Usually, conventional dyes and pigments are capable of being electrified positively. Even if the conventional dyes and pigments are capable of being electrified negatively, the quantity of electricity on the dyes or pigments is unsatisfactory.

Also, some types of dyes and pigments are unsatisfactorily compatible with the binder resin. Therefore, when the latent images electrified positively are developed with the toner particles containing conventional dyes or pigments, the resultant visible images are not clear and, sometimes, foggy.

Also, it is known that some types of metal-containing aromatic compound are effective as a charge-controlling agent. However, conventional metal-containing charge-controlling agents are unsatisfactory as the coloring agent.

For example, U.S. Pat. No. 4,206,064 discloses a negatively electrified toner for developing electrostatic images. The toner contains a charge-controlling agent comprising at least one member selected from metal complexes of salicylic acid and metal complexes of alkyl salicylic acid. However, the above-mentioned types of metal complexes are useless as a coloring agent, and exhibit an unsatisfactory compatibility with the binder resins.

SUMMARY OF THE INVENTION

An object of the present invention is to provide an electrophotographic toner containing a metal complex which is capable of being electrified negatively and is satisfactory not only as a coloring agent, but, also, as a charge-controlling agent.

Another object of the present invention is to provide an electrophotographic toner containing a metal complex which is capable of being electrified negatively and is highly compatible with a binder resin.

The electrophotograpic toner of the present invention, by which the above-mentioned objects can be attained, comprises:

a binder resin;

a charge-controlling and coloring agent comprising at least one 2:1 type metal complex of the formula (I): ##STR3## wherein M represents a member selected from the group consisting of chromium and cobalt atoms, n represents an integer of 1 or 2, and Y represents a member selected from the group consisting of a hydrogen atom and radicals of the formula (II) ##STR4## wherein X represents a member selected from the group consisting of hydrogen and halogen atoms, lower alkyl radicals, lower alkoxy radicals and a nitro radical, and n represents an integer of from 1 to 3.

The above-mentioned metal complex is highly capable of being electrified negatively and exhibits a satisfactory compatibility with the binder resin.

DETAILED DESCRIPTION OF THE INVENTION

The electrophotographic toner of the present invention comprises a binder resin and a specific charge-controlling and coloring agent.
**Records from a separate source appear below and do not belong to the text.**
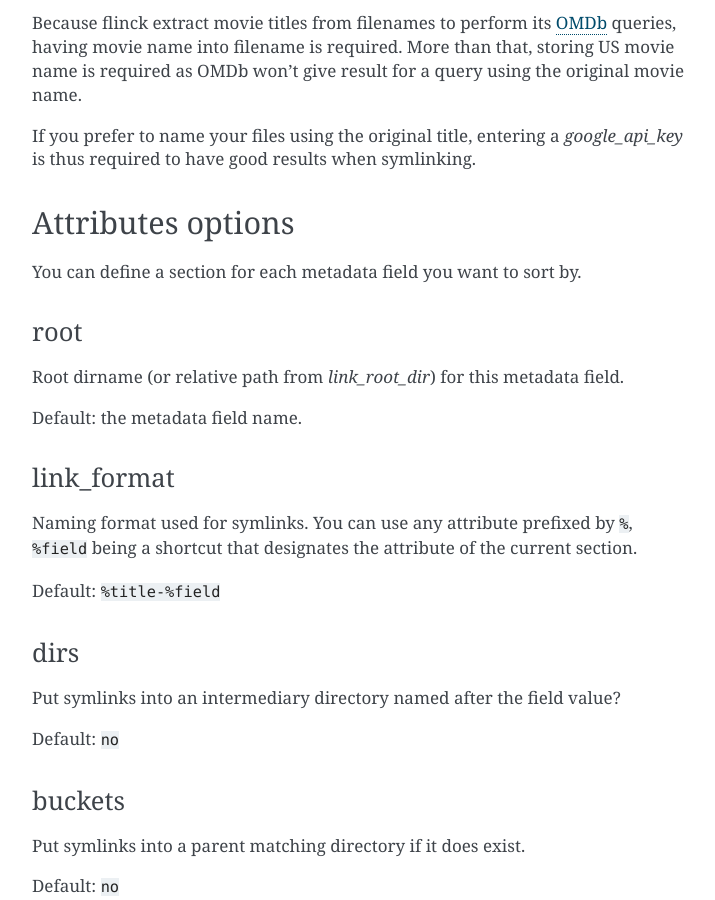
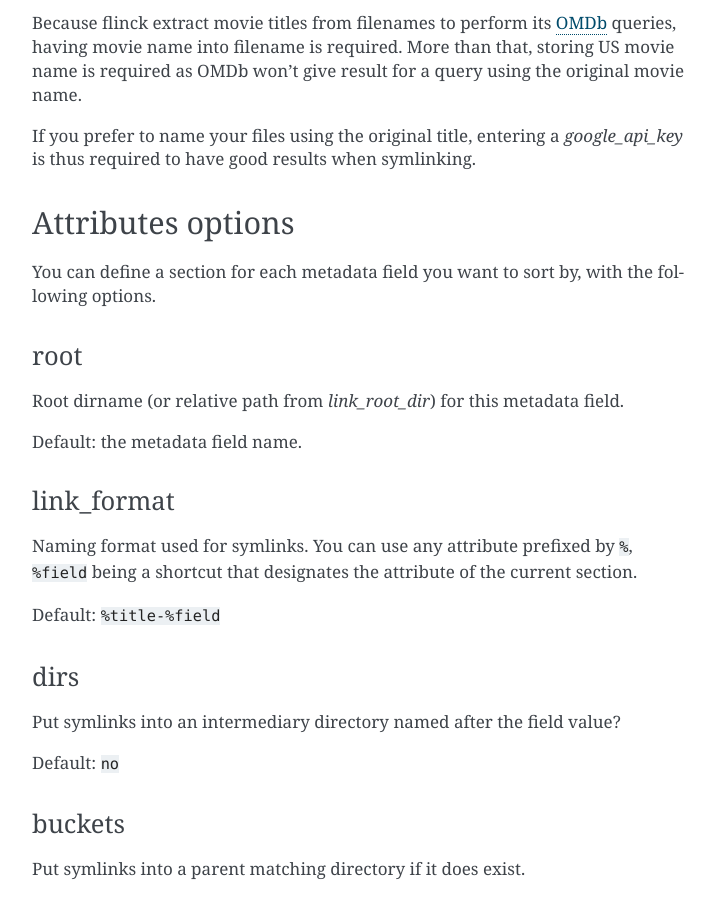
Before and after one commit to Kraymer/flinck, a Sphinx documentation site: the page built from docs/configuration.rst, in a window 1280 px wide and 900 px high, scrolled down 1032 px. Shown: the whole window, without its empty margins (388-1103 px from the left). Built offline with Sphinx 7.4.7, drawn with Linux system fonts in a browser that asks for light colours.

Commit message:
update docs

```diff
--- a/docs/configuration.rst
+++ b/docs/configuration.rst
@@ -56,7 +56,8 @@ If you prefer to name your files using the original title, entering a
 Attributes options
 ------------------
 
-You can define a section for each metadata field you want to sort by.
+You can define a section for each metadata field you want to sort by, with the
+following options.
 
 root
 ^^^^
```
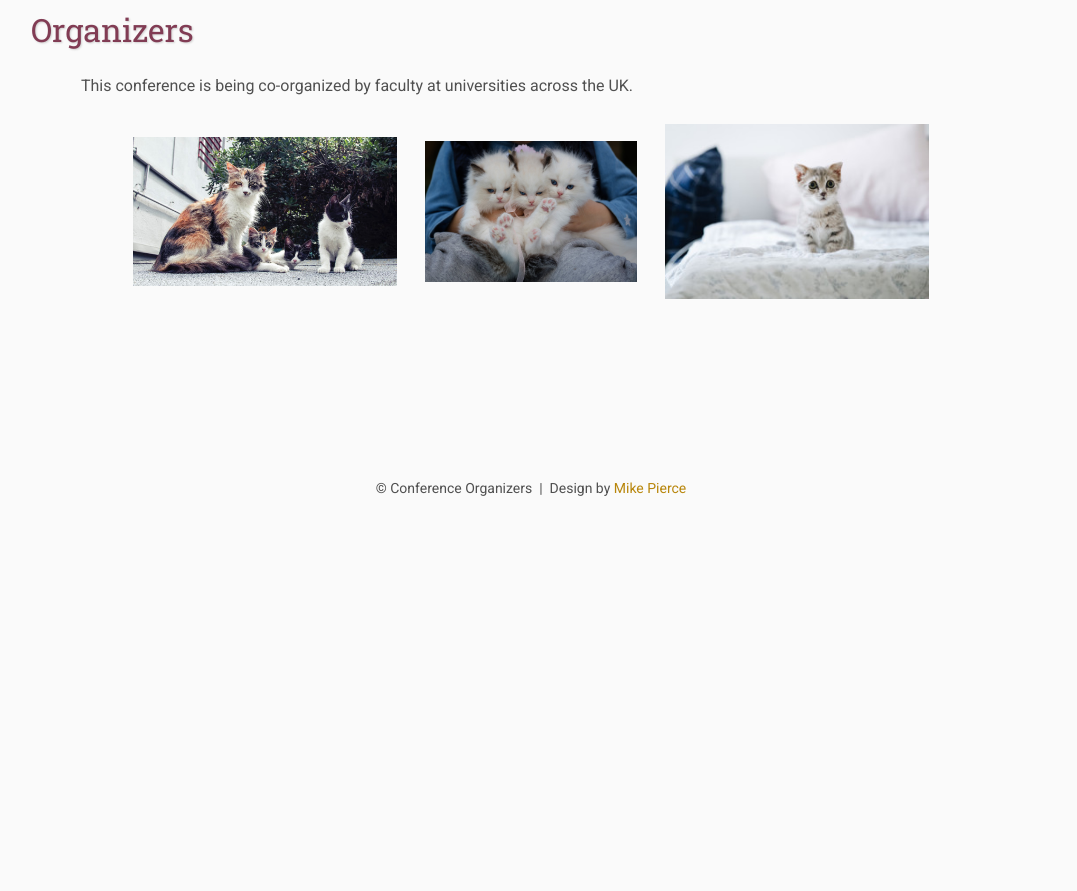
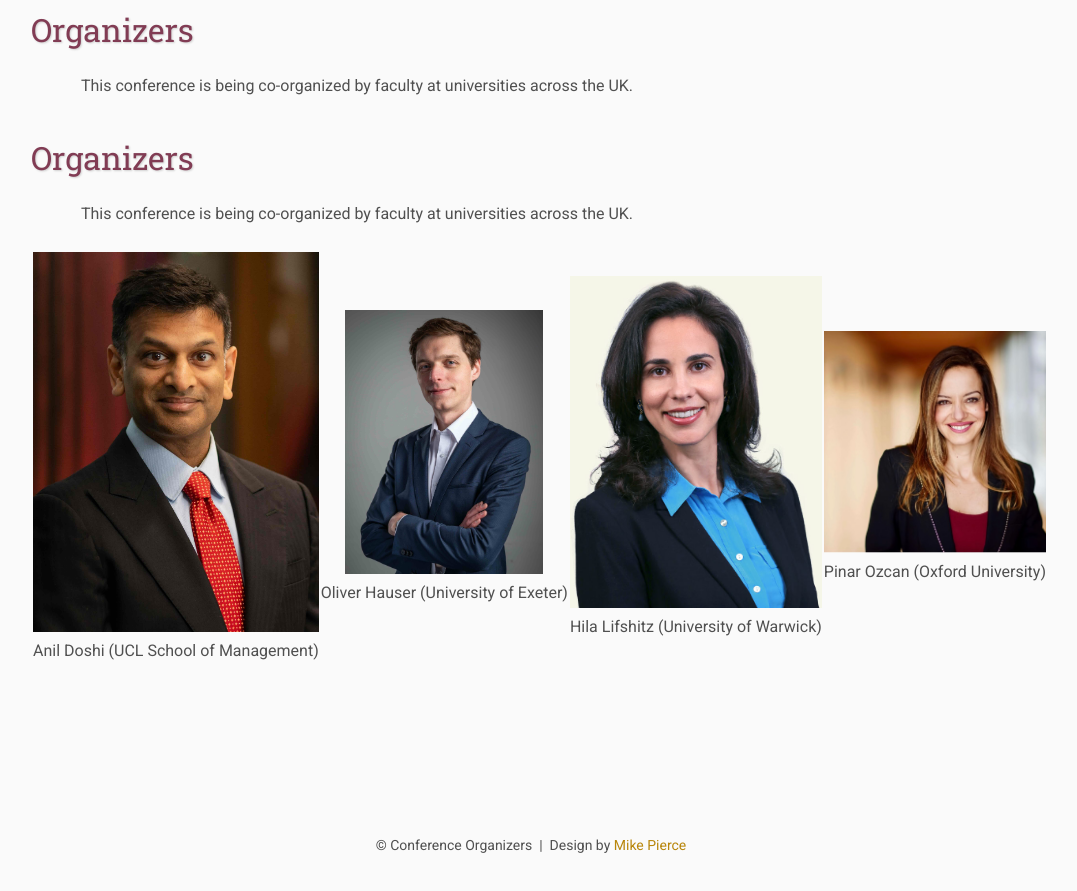
Before and after one commit to anilrdoshi/aiplusmanagement, a plain HTML site: page index.html in a window 1280 px wide. Shown: the part 1520-2411 px from the top of the page, without its empty margins (109-1186 px from the left). Before the commit the page ends 2080 px from the top, so only its background shows below. Drawn offline with Linux system fonts and the light colour scheme.

Commit message:
photos and organizers table

```diff
--- a/index.html
+++ b/index.html
@@ -85,26 +85,46 @@
     <p>
         This conference is being co-organized by faculty at universities across the UK.
     </p>
+<h2>Organizers</h2>
+<p>
+    This conference is being co-organized by faculty at universities across the UK.
+</p>
 <table class="sponsors">
     <tr>
         <td class="sponsor">
-                <a href="http://www.eyebleach.me/">
-                    <img src="assets/kitten1.jpg" alt="First Sponsor Name">
+            <figure>
+                <a href="http://mgmt.ucl.ac.uk/people/anildoshi">
+                    <img src="assets/organizer_anil.jpg" alt="Anil Doshi">
                 </a>
+                <figcaption>Anil Doshi (UCL School of Management)</figcaption>
+            </figure>
         </td>
         <td class="sponsor">
-                <a href="http://www.eyebleach.me/">
-                    <img src="assets/kitten2.jpg" alt="Second Sponsor Name" style="width: 80%">
+            <figure>
+                <a href="https://experts.exeter.ac.uk/27470-oliver-hauser">
+                    <img src="assets/organizer_oliver.jpg" alt="Oliver Hauser" style="width: 80%">
                 </a>
+                <figcaption>Oliver Hauser (University of Exeter)</figcaption>
+            </figure>
         </td>
         <td class="sponsor">
-                <a href="http://www.eyebleach.me/">
-                    <img src="assets/kitten3.jpg" alt="Third Sponsor Name">
+            <figure>
+                <a href="https://www.wbs.ac.uk/about/person/hila-lifshitz-assaf/">
+                    <img src="assets/organizer_hila.jpg" alt="Hila Lifshitz">
                 </a>
+                <figcaption>Hila Lifshitz (University of Warwick)</figcaption>
+            </figure>
+        </td>
+        <td class="sponsor">
+            <figure>
+                <a href="https://www.sbs.ox.ac.uk/about-us/people/pinar-ozcan">
+                    <img src="assets/organizer_pinar.jpg" alt="Pinar Ozcan">
+                </a>
+                <figcaption>Pinar Ozcan (Oxford University)</figcaption>
+            </figure>
         </td>
     </tr>
 </table>
-
     <footer>
         &copy; Conference Organizers
         &nbsp;|&nbsp; Design by <a href="https://github.com/mikepierce">Mike Pierce</a>
```
Also changed, not shown: assets/kitten1.jpg (deleted), assets/kitten2.jpg (deleted), assets/kitten3.jpg (deleted), assets/kitten4.jpg (deleted), assets/organizer_hila.jpg (added), assets/organizer_oliver.jpg (added), assets/organizer_pinar.jpg (added). Lines whose indentation alone changed are shown as unchanged.
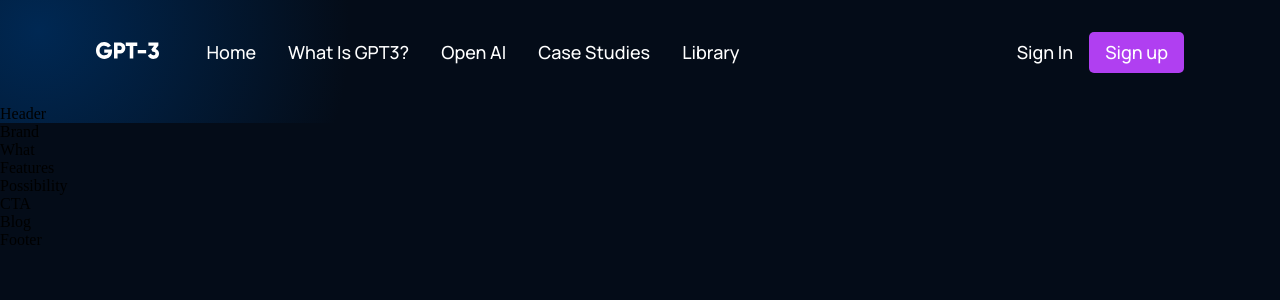
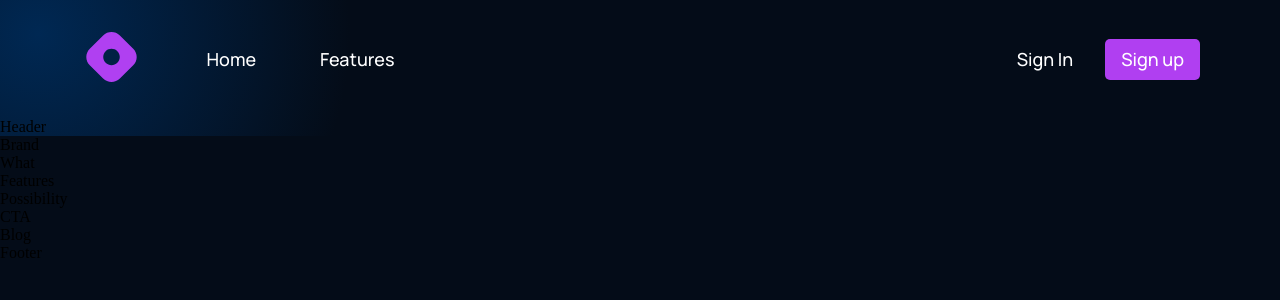
Before and after one commit to PrecisionPilot/Hack-Western, a React (Create React App) app in the folder client/: page / in a window 1280 px wide. Shown: the top 300 px of the page. Built offline with nearby package versions, Linux system fonts and the light colour scheme.

Commit message:
changed navbar

```diff
--- a/client/src/components/navbar/Navbar.jsx
+++ b/client/src/components/navbar/Navbar.jsx
@@ -14,10 +14,7 @@ const Navbar = () => {
           </div>
           <div className="gpt3__navbar-links_container">
             <p><a href="#home">Home</a></p>
-            <p><a href="#wgpt3">What is GPT3?</a></p>
-            <p><a href="#possibility">Open AI</a></p>
-            <p><a href="#features">Case Studies</a></p>
-            <p><a href="#blog">Library</a></p>
+            <p><a href="#wgpt3">Features</a></p>
           </div>
         </div>
         <div className="gpt3__navbar-sign">
--- a/client/src/components/navbar/navbar.css
+++ b/client/src/components/navbar/navbar.css
@@ -3,7 +3,7 @@
     justify-content: space-between;
     align-items: center;
 
-    padding: 2rem 6rem;
+    padding: 2rem 5rem;
 }
 
 .gpt3__navbar-links {
@@ -19,7 +19,7 @@
 
 .gpt3__navbar-links_logo img {
     width: 62.56px;
-    height: 16.02px;
+    height: 50.02px;
 }
 
 .gpt3__navbar-links_container {
@@ -43,7 +43,7 @@
     line-height: 25px;
     text-transform: capitalize;
 
-    margin: 0 1rem;
+    margin: 0 2rem;
     cursor: pointer;
 }
 
```
Also changed, not shown: client/src/assets/logo.svg.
The binder resin may consist of at least one member selected from the group consisting of homopolymers of styrene or substituted styrene such as polystyrene, poly-p-chlorostyrene, polyvinyltoluene and the like, styrene copolymers such as styrene-p-chlorostyrene copolymers, styrene-propylene copolymers, styrene-vinyltoluene copolymers, styrene-vinylnaphthalene copolymers, styrene-methyl acrylate copolymers, styrene-ethyl acrylate copolymers, styrene-butyl acrylic acid copolymers, styrene-octyl acrylate copolymers, styrene-methyl methacrylate copolymers, styrene-ethyl methacrylate copolymers, styrene-butyl methacrylate copolymers, styrene-methyl-α-chloromethacrylate copolymers, styrene-acrylonitrile copolymers, styrene-vinyl methyl ether copolymers, styrene-vinyl ethyl ether copolymers, styrene-vinyl methyl ketone copolymers, styrene-butadiene copolymers, styrene-isoprene copolymers, styrene-acrylonitrile-indene copolymers, and the like, polyvinyl chloride, polyvinyl acetate, polyethylene, polypropylene, silicone resins, polyesters, polyurethanes, polyamides, epoxy resins, polyvinyl butyral, rosin, modified rosins, terpene resins, phenolic resins, xylene resins, aliphatic or alicyclic hydrocarbon resins, aromatic series petroleum resins, chlorinated paraffins, paraffin waxes and the like.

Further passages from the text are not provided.